NWFL Keeps Close Eye on TS Gordon
Escambia County officials are monitoring Tropical Storm Gordon, as it’s expected to move by northwest Florida en route to somewhere in Mississippi.
The watch is on for tropical storm-force winds, generally starting about 5:00 (Tuesday) evening and going onto about 9:00 [Tuesday night],” said Escambia County spokeswoman Joy Tsubooka. The big concern, she said, is the condition of bridges in the storm in high winds, and the safety of drivers trying to navigate them.
“All of our bridges that are longer and going over large bodies of water are the ones that we’re most concerned about,” Tsubooka said.
One developing positive is a reduction in predicted storm surge, to about 1-3 feet. A drawback to that is that the highest surge will coincide with high tide Tuesday evening.
“We’re also going to have winds that will continue to push the water levels up, so it’s going to be slow to recede [Wednesday] morning,” said Tsubooka.
Forecasters are calling for 3-5 inches of rain from Gordon in the Panhandle, and perhaps more in some places. If you are out, it’s suggested that you get to your destination as soon as possible.
“Slow down; the roadways are going to be wet,” said Florida Highway Patrol Lt. Eddie Elmore. Residents in Escambia County are being asked to stay off the roads if possible, as wind gusts and flash flooding may cause serious road hazardous.
“The only thing we’re really expecting out of this system is some possible flooding,” said Elmore. “Just make sure you’re not going to cross any standing water, especially if it’s flowing water across the roadway. Typically if it’s flowing water across the roadway, the roadway could be washed out.”
If sustained winds reach at least 39 miles an hour, bridge closures will be ordered by the Florida Department of Transportation. But Elmore says that’s not likely to be the case for Gordon.
“We’re not anticipating any bridge closures or road closures due to the high winds from this system,” Elmore said. “But just make sure that you’re aware of the winds and possible wind gusts. “Just make sure you stay in between the lanes; make sure you’re controlling your vehicle and you’re attentive of the environment around you.”
If the electricity is knocked out, the traffic signals in that area will not be operating. In that case, Elmore says approach every intersection with extreme caution.
“We need to make sure that we’re treating them as a 4-way stop; and to never enter an intersection with the lights inoperative unless you’ve stopped and you’re aware of what’s coming into the intersection,” Elmore said.

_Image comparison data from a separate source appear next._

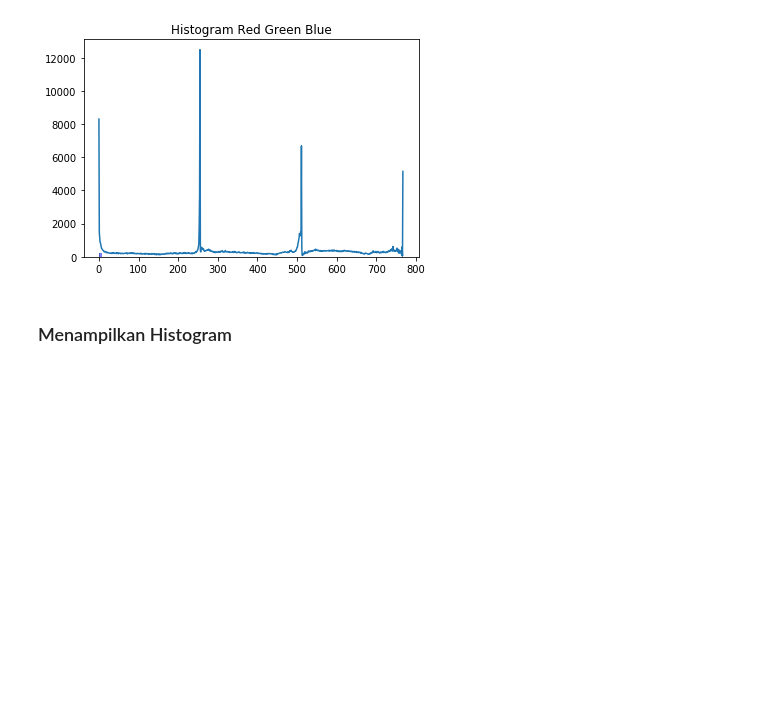
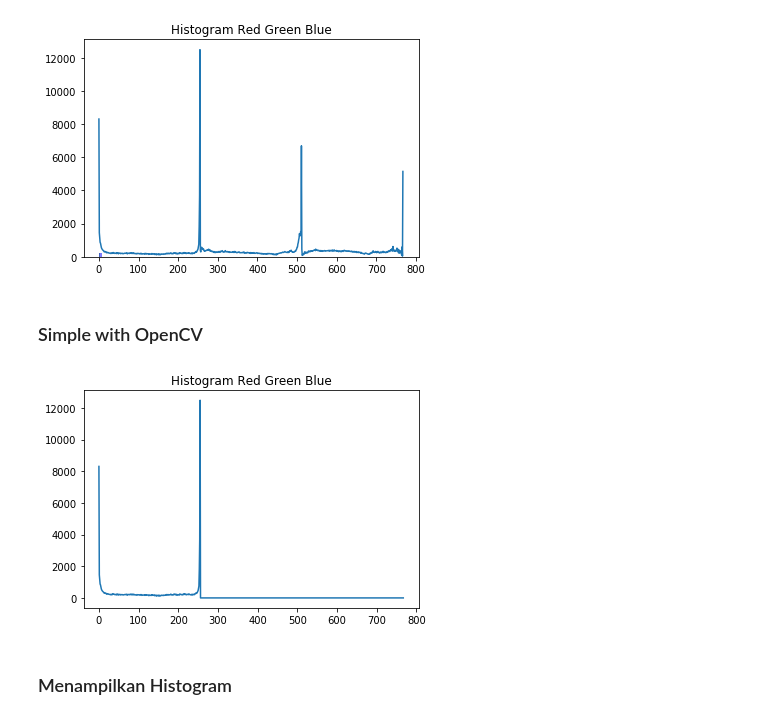
Before and after one commit to fadhilyori/pengolahan-citra, a Jupyter notebook: Praktikum 15 - Ekstraksi Fitur (Warna).ipynb, the cells around one changed output. Drawn from its saved outputs; the diff is of its cells as text; code cells hidden in the pictures; blank space fills up the shorter version.

```diff
--- a/Praktikum 15 - Ekstraksi Fitur (Warna).ipynb
+++ b/Praktikum 15 - Ekstraksi Fitur (Warna).ipynb
@@ -19,3 +18,8 @@ img = imageio.imread("gambar4.jpg")
+# %%
+# img = imageio.imread("gambar4.jpg")
+img_bgr = cv2.imread("gambar4.jpg")
+img = cv2.cvtColor(img_bgr, cv2.COLOR_BGR2RGB)
+height, width, channel = img_bgr.shape
 # %% [markdown]
 -----------------------------
 # %% [markdown]
@@ -72,6 +76,15 @@ plt.title("Histogram Red Green Blue")
 plt.show()
 # %% [output]
 [figure]
+# %% [markdown]
+### Simple with OpenCV
+# %%
+hist_img = cv2.calcHist([img], [0], None, [768], [0, 768])
+plt.plot(hist_img)
+plt.title("Histogram Red Green Blue")
+plt.show()
+# %% [output]
+[figure, added]
 # %% [markdown]
 ### Menampilkan Histogram
 # %%
```
Also changed, not shown: parts of 4 cells of this notebook, 2 other files.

After Hurricanes Ivan and Dennis, many of the area’s homes are hardened and should stand up to a tropical storm or borderline hurricane. Escambia County’s Joy Tsubooka says instead, pay attention to what’s out in the yard.
“Playground toys; your umbrellas, your lawn furniture,” said Tsubooka. “It’s not going to be a bad idea to go and secure some of that furniture so it doesn’t start flying around.”
As of 4:00 p.m. Tuesday, Tropical Storm Gordon was packing 70 mile an hour sustained winds – and is roughly 95 miles southeast of Biloxi, Mississippi. Movement is northwest at 15 miles an hour.